Cast: Gemma Arterton, Saoirse Ronan, Sam Reilly, Daniel Mays, Jonny Lee Miller, Caleb Landry Jones
Written by: Moira Buffini
Directed by: Neil Jordan
The always-surprising Neil Jordan revisits the world of the undead for the first time since his 1994 adaptation of a certain famous Anne Rice novel, but don't mention the "v-word"--no one in the film ever does.
More than 200 years old but trapped in the image of a teenager, Eleanor Webb (Ronan) has chronicled her life in a journal, which she disposes of page by page at random locations. Subsiding on human blood, she shows mercy in her feeding, targeting those who desire the release that death can bring.

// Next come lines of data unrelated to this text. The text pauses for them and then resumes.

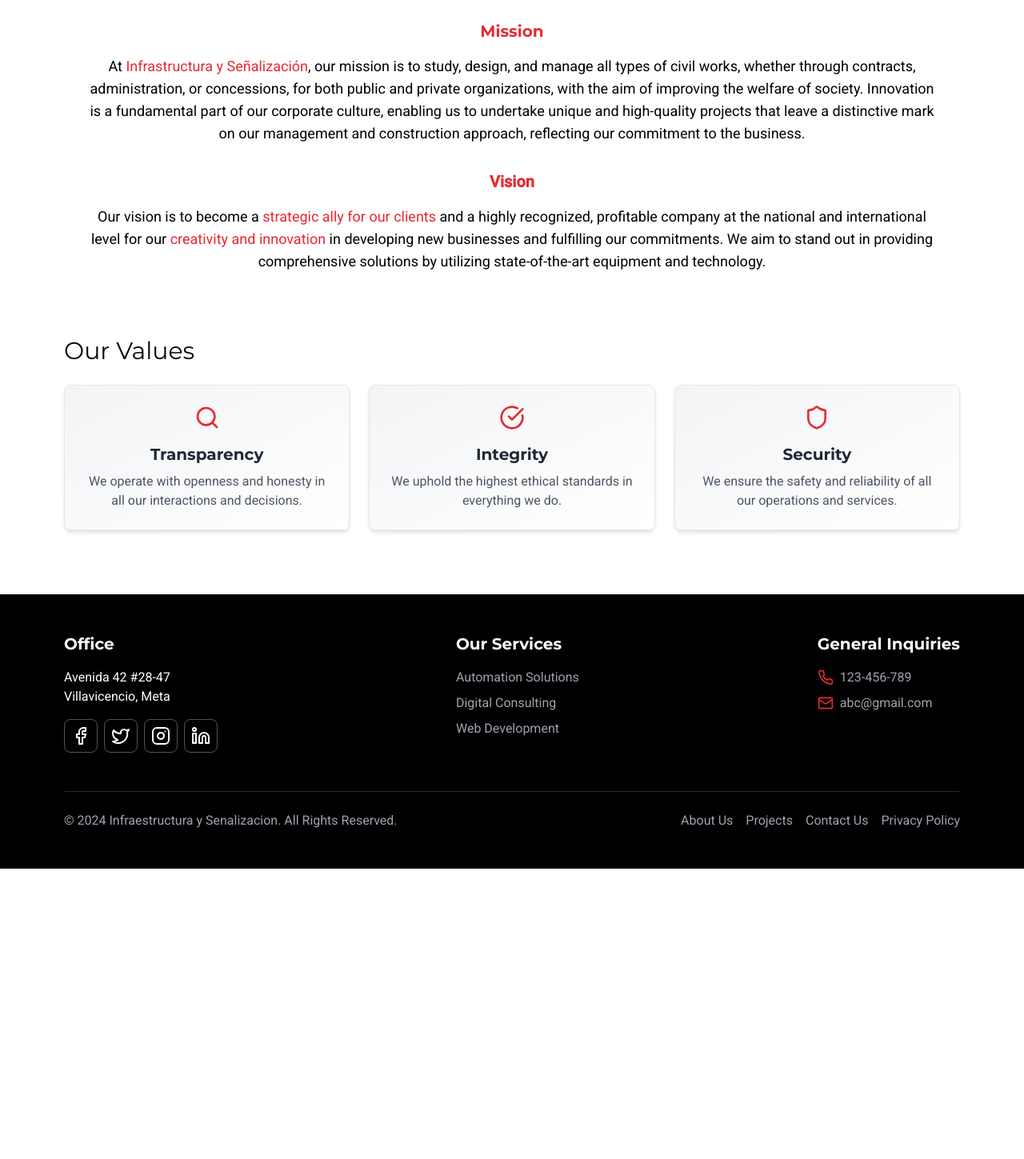
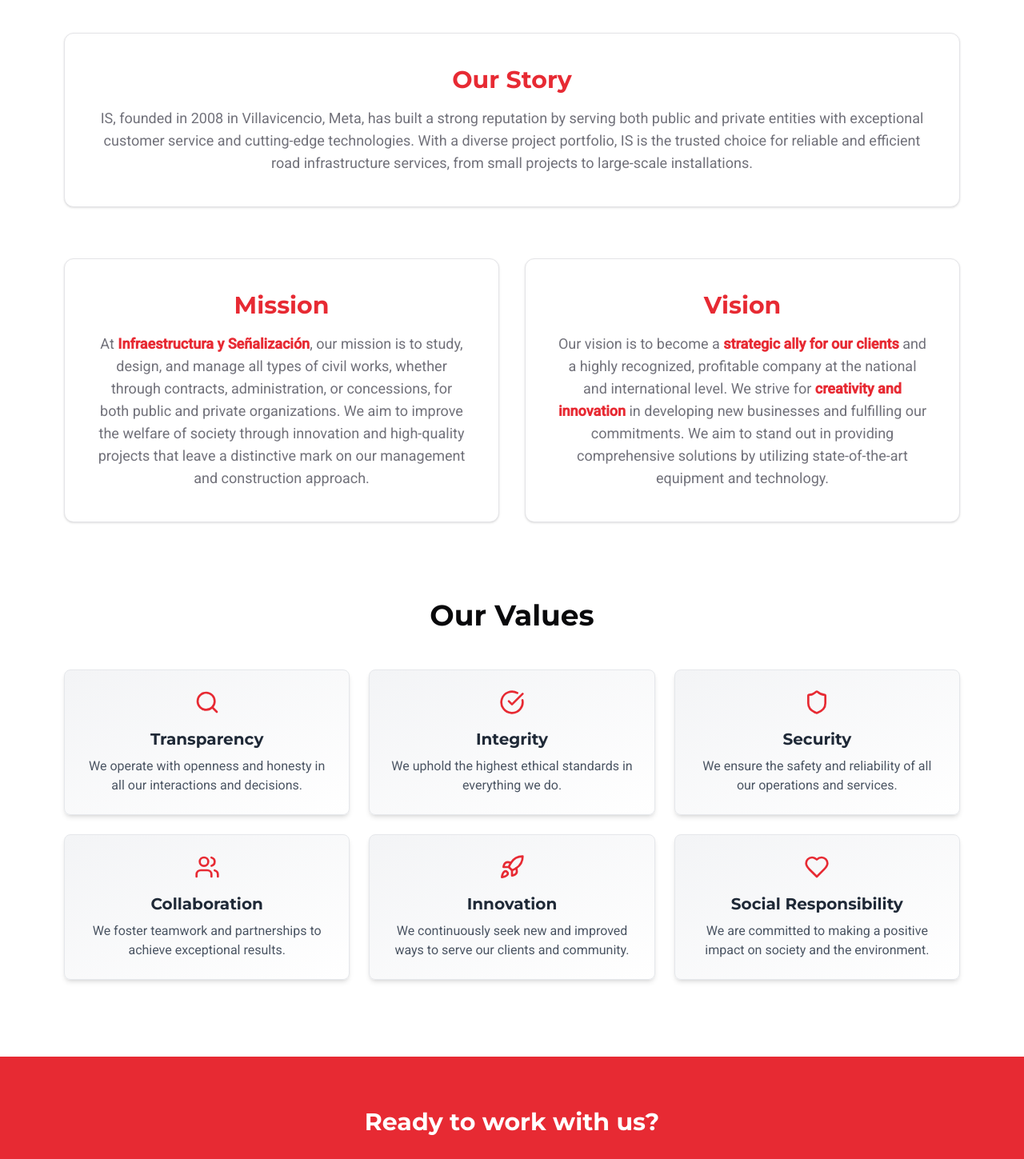
Before and after one commit to juanovt10/iys-website, a Next.js app: page /about in a window 1280 px wide. Shown: the part 620-2069 px from the top of the page at 80% size. Before the commit the page ends 1706 px from the top, so only its background shows below. Built offline with nearby package versions, Linux system fonts and the light colour scheme.

Commit message:
Improve about us UI

```diff
--- a/app/about/page.js
+++ b/app/about/page.js
@@ -1,8 +1,87 @@
+// import React from 'react'
+// import Hero2 from '../../assets/images/hero2.jpg'
+// import Hero from '@/components/Hero'
+// import ValueCard from '@/components/ValueCard'
+// import { Search, CheckCircle, Shield } from "lucide-react";
+
+// const AboutUs = () => {
+//   const values = [
+//     {
+//       icon: Search,
+//       title: "Transparency",
+//       description: "We operate with openness and honesty in all our interactions and decisions.",
+//     },
+//     {
+//       icon: CheckCircle,
+//       title: "Integrity",
+//       description: "We uphold the highest ethical standards in everything we do.",
+//     },
+//     {
+//       icon: Shield,
+//       title: "Security",
+//       description: "We ensure the safety and reliability of all our operations and services.",
+//     },
+//   ];
+
+
+//   return (
+//     <main className='space-y-20 mb-20'>
+//       <Hero
+//         imageSrc={Hero2}
+//         title="Who is infraestructura y senalizacion"
+//         subtitle="IS, founded in 2008 in Villavicencio, Meta, is a leading Colombian company specializing in high-quality road signage and installations. Known for innovative, cost-effective solutions, IS has built a strong reputation by serving both public and private entities with exceptional customer service and cutting-edge technologies. With a diverse project portfolio, IS is the trusted choice for reliable and efficient road infrastructure services, from small projects to large-scale installations."
+//       />
+
+//       {/* mission vision */}
+//       <section className='px-20'>
+//         <div className="container mx-auto px-6 text-center space-y-8">
+//           {/* Mission */}
+//           <div className="space-y-4">
+//             <h2 className="text-xl font-bold text-primary">Mission</h2>
+//             <p className="text-lg text-black">
+//               At <span className="text-primary">Infrastructura y Señalización</span>, our mission is to study, design, and manage all types of civil works, whether through contracts, administration, or concessions, for both public and private organizations, with the aim of improving the welfare of society. Innovation is a fundamental part of our corporate culture, enabling us to undertake unique and high-quality projects that leave a distinctive mark on our management and construction approach, reflecting our commitment to the business.
+//             </p>
+//           </div>
+
+//           {/* Vision */}
+//           <div className="space-y-4">
+//             <p className="text-xl font-bold text-primary">Vision</p>
+//             <p className="text-lg text-black">
+//               Our vision is to become a <span className="text-primary">strategic ally for our clients</span> and a highly recognized, profitable company at the national and international level for our <span className="text-primary">creativity and innovation</span> in developing new businesses and fulfilling our commitments. We aim to stand out in providing comprehensive solutions by utilizing state-of-the-art equipment and technology.
+//             </p>
+//           </div>
+//         </div>
+
+//       </section>
+//       <section className='px-20 space-y-6'>
+//         <h1 className='text-3xl'>Our Values</h1>
+//         <div className="grid grid-cols-1 md:grid-cols-2 lg:grid-cols-3 gap-6 ">
+//           {values.map((value, index) => (
+//             <ValueCard
+//               key={index}
+//               icon={value.icon}
+//               title={value.title}
+//               description={value.description}
+//             />
+//           ))}
+//         </div>
+//       </section>
+//     </main>
+//   )
+// }
+
+// export default AboutUs
+
+'use client'
+
 import React from 'react'
+import Image from 'next/image'
 import Hero2 from '../../assets/images/hero2.jpg'
 import Hero from '@/components/Hero'
 import ValueCard from '@/components/ValueCard'
-import { Search, CheckCircle, Shield } from "lucide-react";
+import { Search, CheckCircle, Shield, Users, Rocket, Heart } from 'lucide-react'
+import { Card, CardContent } from '@/components/ui/card'
+import CTA from '@/components/CTA'
 
 const AboutUs = () => {
   const values = [
@@ -21,41 +100,69 @@ const AboutUs = () => {
       title: "Security",
       description: "We ensure the safety and reliability of all our operations and services.",
     },
+    {
+      icon: Users,
+      title: "Collaboration",
+      description: "We foster teamwork and partnerships to achieve exceptional results.",
+    },
+    {
+      icon: Rocket,
+      title: "Innovation",
+      description: "We continuously seek new and improved ways to serve our clients and community.",
+    },
+    {
+      icon: Heart,
+      title: "Social Responsibility",
+      description: "We are committed to making a positive impact on society and the environment.",
+    },
   ];
 
-
   return (
-    <main className='space-y-20 mb-20'>
+    <main className='space-y-24'>
       <Hero
         imageSrc={Hero2}
-        title="Who is infraestructura y senalizacion"
-        subtitle="IS, founded in 2008 in Villavicencio, Meta, is a leading Colombian company specializing in high-quality road signage and installations. Known for innovative, cost-effective solutions, IS has built a strong reputation by serving both public and private entities with exceptional customer service and cutting-edge technologies. With a diverse project portfolio, IS is the trusted choice for reliable and efficient road infrastructure services, from small projects to large-scale installations."
+        title="Who is Infraestructura y Señalización"
+        subtitle="Founded in 2008, IS is a leading Colombian company specializing in high-quality road signage and installations."
       />
 
-      {/* mission vision */}
-      <section className='px-20'>
-        <div className="container mx-auto px-6 text-center space-y-8">
-          {/* Mission */}
-          <div className="space-y-4">
-            <h2 className="text-xl font-bold text-primary">Mission</h2>
-            <p className="text-lg text-black">
-              At <span className="text-primary">Infrastructura y Señalización</span>, our mission is to study, design, and manage all types of civil works, whether through contracts, administration, or concessions, for both public and private organizations, with the aim of improving the welfare of society. Innovation is a fundamental part of our corporate culture, enabling us to undertake unique and high-quality projects that leave a distinctive mark on our management and construction approach, reflecting our commitment to the business.
-            </p>
-          </div>
+      <section className='px-4 md:px-20'>
+        <div className="container mx-auto text-center space-y-16">
+          <Card>
+            <CardContent className="p-6 md:p-10 space-y-8">
+              <div className="space-y-4">
+                <h2 className="text-2xl md:text-3xl font-bold text-primary">Our Story</h2>
+                <p className="text-lg text-muted-foreground">
+                  IS, founded in 2008 in Villavicencio, Meta, has built a strong reputation by serving both public and private entities with exceptional customer service and cutting-edge technologies. With a diverse project portfolio, IS is the trusted choice for reliable and efficient road infrastructure services, from small projects to large-scale installations.
+                </p>
+              </div>
+            </CardContent>
+          </Card>
 
-          {/* Vision */}
-          <div className="space-y-4">
-            <p className="text-xl font-bold text-primary">Vision</p>
-            <p className="text-lg text-black">
-              Our vision is to become a <span className="text-primary">strategic ally for our clients</span> and a highly recognized, profitable company at the national and international level for our <span className="text-primary">creativity and innovation</span> in developing new businesses and fulfilling our commitments. We aim to stand out in providing comprehensive solutions by utilizing state-of-the-art equipment and technology.
-            </p>
+          <div className="grid md:grid-cols-2 gap-8">
+            <Card>
+              <CardContent className="p-6 md:p-10 space-y-4">
+                <h2 className="text-2xl md:text-3xl font-bold text-primary">Mission</h2>
+                <p className="text-lg text-muted-foreground">
+                  At <span className="text-primary font-semibold">Infraestructura y Señalización</span>, our mission is to study, design, and manage all types of civil works, whether through contracts, administration, or concessions, for both public and private organizations. We aim to improve the welfare of society through innovation and high-quality projects that leave a distinctive mark on our management and construction approach.
+                </p>
+              </CardContent>
+            </Card>
+
+            <Card>
+              <CardContent className="p-6 md:p-10 space-y-4">
+                <h2 className="text-2xl md:text-3xl font-bold text-primary">Vision</h2>
+                <p className="text-lg text-muted-foreground">
+                  Our vision is to become a <span className="text-primary font-semibold">strategic ally for our clients</span> and a highly recognized, profitable company at the national and international level. We strive for <span className="text-primary font-semibold">creativity and innovation</span> in developing new businesses and fulfilling our commitments. We aim to stand out in providing comprehensive solutions by utilizing state-of-the-art equipment and technology.
+                </p>
+              </CardContent>
+            </Card>
           </div>
         </div>
+      </section>
 
-      </section>
-      <section className='px-20 space-y-6'>
-        <h1 className='text-3xl'>Our Values</h1>
-        <div className="grid grid-cols-1 md:grid-cols-2 lg:grid-cols-3 gap-6 ">
+      <section className='px-4 md:px-20 space-y-12'>
+        <h2 className='text-3xl md:text-4xl font-bold text-center'>Our Values</h2>
+        <div className="grid grid-cols-1 md:grid-cols-2 lg:grid-cols-3 gap-6">
           {values.map((value, index) => (
             <ValueCard
               key={index}
@@ -66,6 +173,10 @@ const AboutUs = () => {
           ))}
         </div>
       </section>
+      <CTA
+        title='work with us'
+        service='Infraestructura y Senalizacion'
+      />
     </main>
   )
 }
--- a/components/CTA.js
+++ b/components/CTA.js
@@ -1,13 +1,13 @@
 import React from 'react'
 import { Button } from './ui/button'
 
-const CTA = ( { service } ) => {
+const CTA = ( { title } ) => {
   return (
     <section className="px-10 md:px-20 py-16 bg-primary text-white text-center">
       <div className="max-w-2xl mx-auto space-y-6">
-        <h2 className="text-3xl font-bold">Ready to get started?</h2>
+        <h2 className="text-3xl font-bold">Ready to {title}?</h2>
         <p className="text-lg">
-          Let's discuss how our {service} can benefit your project.
+          Let's discuss how we can benefit your project.
         </p>
         <Button
           variant="secondary"
```
Also changed, not shown: app/page.js (+4 -95 lines).
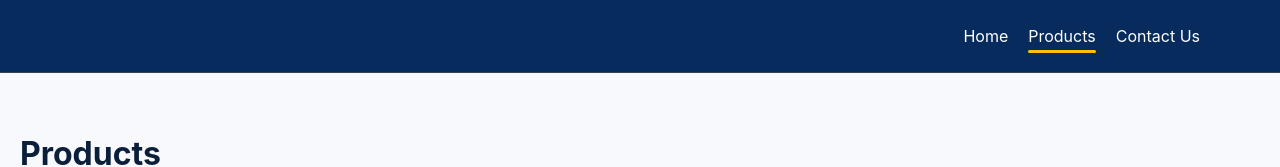
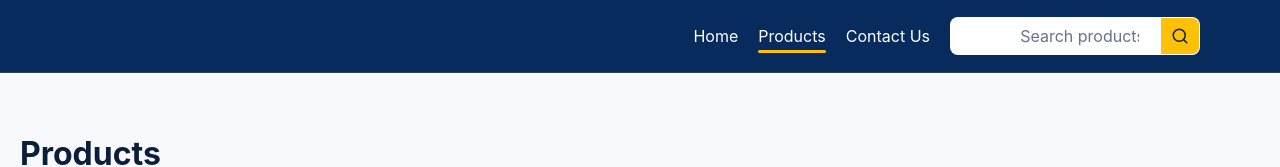
Before and after one commit to PrameeVseeds/product-catalogue-frontend, a React (Vite) app: page /products in a window 1280 px wide. Shown: the top 167 px of the page. Built offline with nearby package versions, Linux system fonts and the light colour scheme; no server answers.

Commit message:
add product search bar for the nav bar

```diff
--- a/src/components/common/navbar.tsx
+++ b/src/components/common/navbar.tsx
@@ -1,16 +1,23 @@
-import { useState } from "react";
-import { Menu, X } from "lucide-react";
-import { NavLink } from "react-router-dom";
-import { useLocation } from "react-router-dom";
+import { useState, type FormEvent } from "react";
+import { Menu, Search, X } from "lucide-react";
+import { NavLink, useLocation, useNavigate } from "react-router-dom";
 import { useSiteContent } from "../../hooks/useSiteContent";
 import { getImageUrl } from "../../utils/getImageUrl";
 
 export const Navbar = () => {
   const [open, setOpen] = useState(false);
+  const [productSearch, setProductSearch] = useState("");
   const { pathname } = useLocation();
+  const navigate = useNavigate();
   const { data } = useSiteContent();
   const site = data?.siteSettings;
   const logoUrl = getImageUrl(site?.logo);
+  const submitProductSearch = (event: FormEvent<HTMLFormElement>) => {
+    event.preventDefault();
+    const search = productSearch.trim();
+    navigate(search ? `/products?search=${encodeURIComponent(search)}` : "/products");
+    setOpen(false);
+  };
 
   return (
     <header className="siteHeader">
@@ -62,6 +69,21 @@ export const Navbar = () => {
           <NavLink to="/contact" onClick={() => setOpen(false)}>
             Contact Us
           </NavLink>
+          <form className="navbarProductSearch" role="search" onSubmit={submitProductSearch}>
+            <label className="visuallyHidden" htmlFor="navbar-product-search">
+              Search products
+            </label>
+            <input
+              id="navbar-product-search"
+              type="search"
+              value={productSearch}
+              onChange={(event) => setProductSearch(event.target.value)}
+              placeholder="Search products"
+            />
+            <button type="submit" aria-label="Search products">
+              <Search aria-hidden="true" />
+            </button>
+          </form>
         </nav>
       </div>
     </header>
--- a/src/pages/productsPage.tsx
+++ b/src/pages/productsPage.tsx
@@ -1,5 +1,5 @@
 import { useEffect, useState } from "react";
-import { useNavigate } from "react-router-dom";
+import { useNavigate, useSearchParams } from "react-router-dom";
 import { ErrorMessage } from "../components/common/errorMessage";
 import { LoadingSpinner } from "../components/common/loadingSpinner";
 import { CategoryCard } from "../components/home/categoryCard";
@@ -13,14 +13,19 @@ import { productApi } from "../services/productApi";
 
 export const ProductsPage = () => {
   const navigate = useNavigate();
+  const [searchParams, setSearchParams] = useSearchParams();
   const [categories, setCategories] = useState<CategorySummary[]>([]),
     [products, setProducts] = useState<ProductSummary[]>([]);
-  const [search, setSearch] = useState(""),
+  const [search, setSearch] = useState(() => searchParams.get("search") ?? ""),
     [loadingCategories, setLoadingCategories] = useState(true),
     [loadingProducts, setLoadingProducts] = useState(false),
     [error, setError] = useState("");
   const debouncedSearch = useDebouncedValue(search, 400),
     searchActive = Boolean(search.trim());
+
+  useEffect(() => {
+    setSearch(searchParams.get("search") ?? "");
+  }, [searchParams]);
 
   useEffect(() => {
     categoryApi
@@ -41,7 +46,15 @@ export const ProductsPage = () => {
     productApi
       .getProducts({ search: debouncedSearch.trim() })
       .then((result) => {
-        if (active) setProducts(result.products);
+        if (!active) return;
+        const query = debouncedSearch.trim().toLocaleLowerCase();
+        setProducts(
+          result.products.filter(
+            (product) =>
+              product.name.toLocaleLowerCase().includes(query) ||
+              product.modelNumber?.toLocaleLowerCase().includes(query),
+          ),
+        );
       })
       .catch((reason) => {
         if (active) setError(getApiErrorMessage(reason));
@@ -68,6 +81,8 @@ export const ProductsPage = () => {
             value={search}
             onChange={(event) => {
               setSearch(event.target.value);
+              const value = event.target.value.trim();
+              setSearchParams(value ? { search: value } : {}, { replace: true });
               if (event.target.value.trim()) setLoadingProducts(true);
             }}
             placeholder="Search products or model number"
@@ -96,7 +111,10 @@ export const ProductsPage = () => {
           <button
             className="button buttonSecondary"
             type="button"
-            onClick={() => setSearch("")}
+            onClick={() => {
+              setSearch("");
+              setSearchParams({}, { replace: true });
+            }}
           >
             Clear
           </button>
--- a/src/styles/global.css
+++ b/src/styles/global.css
@@ -125,6 +125,60 @@ img {
   height: 3px;
 }
 
+.navbarProductSearch {
+  display: flex;
+  width: min(250px, 24vw);
+  min-width: 220px;
+  height: 38px;
+  overflow: hidden;
+  border: 1px solid rgb(255 255 255 / 48%);
+  border-radius: 0.5rem;
+  background: #ffffff;
+}
+.navbarProductSearch input {
+  -webkit-appearance: none;
+  appearance: textfield;
+  width: 100%;
+  min-width: 0;
+  padding: 0.35rem 0.45rem 0.35rem 0;
+  border: 0;
+  outline: 0;
+  color: #0b1f3a;
+  background: transparent;
+  direction: ltr;
+  text-align: left;
+  text-indent: 0;
+}
+.navbarProductSearch input::-webkit-search-decoration {
+  -webkit-appearance: none;
+}
+.navbarProductSearch input::placeholder {
+  color: #64748b;
+}
+.navbarProductSearch:focus-within {
+  border-color: var(--primary-color);
+  box-shadow: 0 0 0 3px color-mix(in srgb, var(--primary-color) 24%, transparent);
+}
+.navbarProductSearch button {
+  display: grid;
+  width: 38px;
+  flex: 0 0 38px;
+  place-items: center;
+  padding: 0;
+  border: 0;
+  color: var(--button-text-color);
+  background: var(--primary-color);
+  cursor: pointer;
+}
+.navbarProductSearch button:hover,
+.navbarProductSearch button:focus-visible {
+  background: color-mix(in srgb, var(--primary-color) 90%, #000000);
+}
+.navbarProductSearch button svg {
+  width: 18px;
+  height: 18px;
+}
+
 .menuButton {
   display: none;
   width: 42px;
@@ -1064,6 +1118,12 @@ img {
     background: color-mix(in srgb, var(--primary-color) 8%, transparent);
   }
 
+  .navbarProductSearch {
+    width: 100%;
+    min-width: 0;
+    margin-top: 0.25rem;
+  }
+
   .heroContent {
     grid-template-columns: 1fr;
   }
```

She lives with haughty, voluptuous Clara (Arterton, every film should have one...), introduced as her "muse", who is also immortal and seduces her prey in her job as a stripper. When pursued by a mysterious assassin, Clara beheads him and then hits the road as a fugitive with Eleanor in tow. They hole up in a run down hotel in a coastal town, Byzantium, run by dim Noel (Mays), who honestly believes Clara would select him as her lover for no other reason. She passes off Eleanor, who has visions of a past life there, as her sister, and turns the hotel into a busy brothel.
Via flashbacks, we learn that Clara violated the rules of the exclusively patriarchal vampire subculture--“The Pointed Nails of Justice” –by converting females to the order, whose agents have been pursuing the duo for centuries (18th century flashbacks with Jonny Lee Miller are more than a bit too broad and hokey, but are essential to the narrative). The conversion of a human to a new “sucreant” involves a remote island and flocks of blackbirds and gushing waterfalls of blood, and, while not making a link of sense, makes for gloriously baroque viewing.
Not your traditional "vampire" yarn, the women sport no fangs--instead, an elongated nail that can sever arteries. They can move about in broad daylight, but still must be invited into a person's home.
Saoirse Ronan dazzles once again with her lissom, chameleonic quality--alternately naive and worldly, frail and menacing (she's only 18 years old)--which brought her an Oscar nomination for her first role in "Atonement". She continued to impress in Peter Jackson's underrated "The Lovely Bones", and of course, secured a place in the hearts of action buffs as "Hanna".
Screenwriter Buffini based her screenplay on her own Young Adult play "A Vampire's Tale". Otherwise relatively straight-forward chase yarn with some elements of Jordan's self-penned "Mona Lisa", "The Crying Game", and "Ondine", "Byzantium" does offer a unique Gaelic twist on traditional elements, with Sam Bobbitt's cinematography evocatively capturing the story's duelling eras of gritty, contemporary realism and operatic, Hammer-esque Gothic fantasy.
©Robert J. Lewis 2012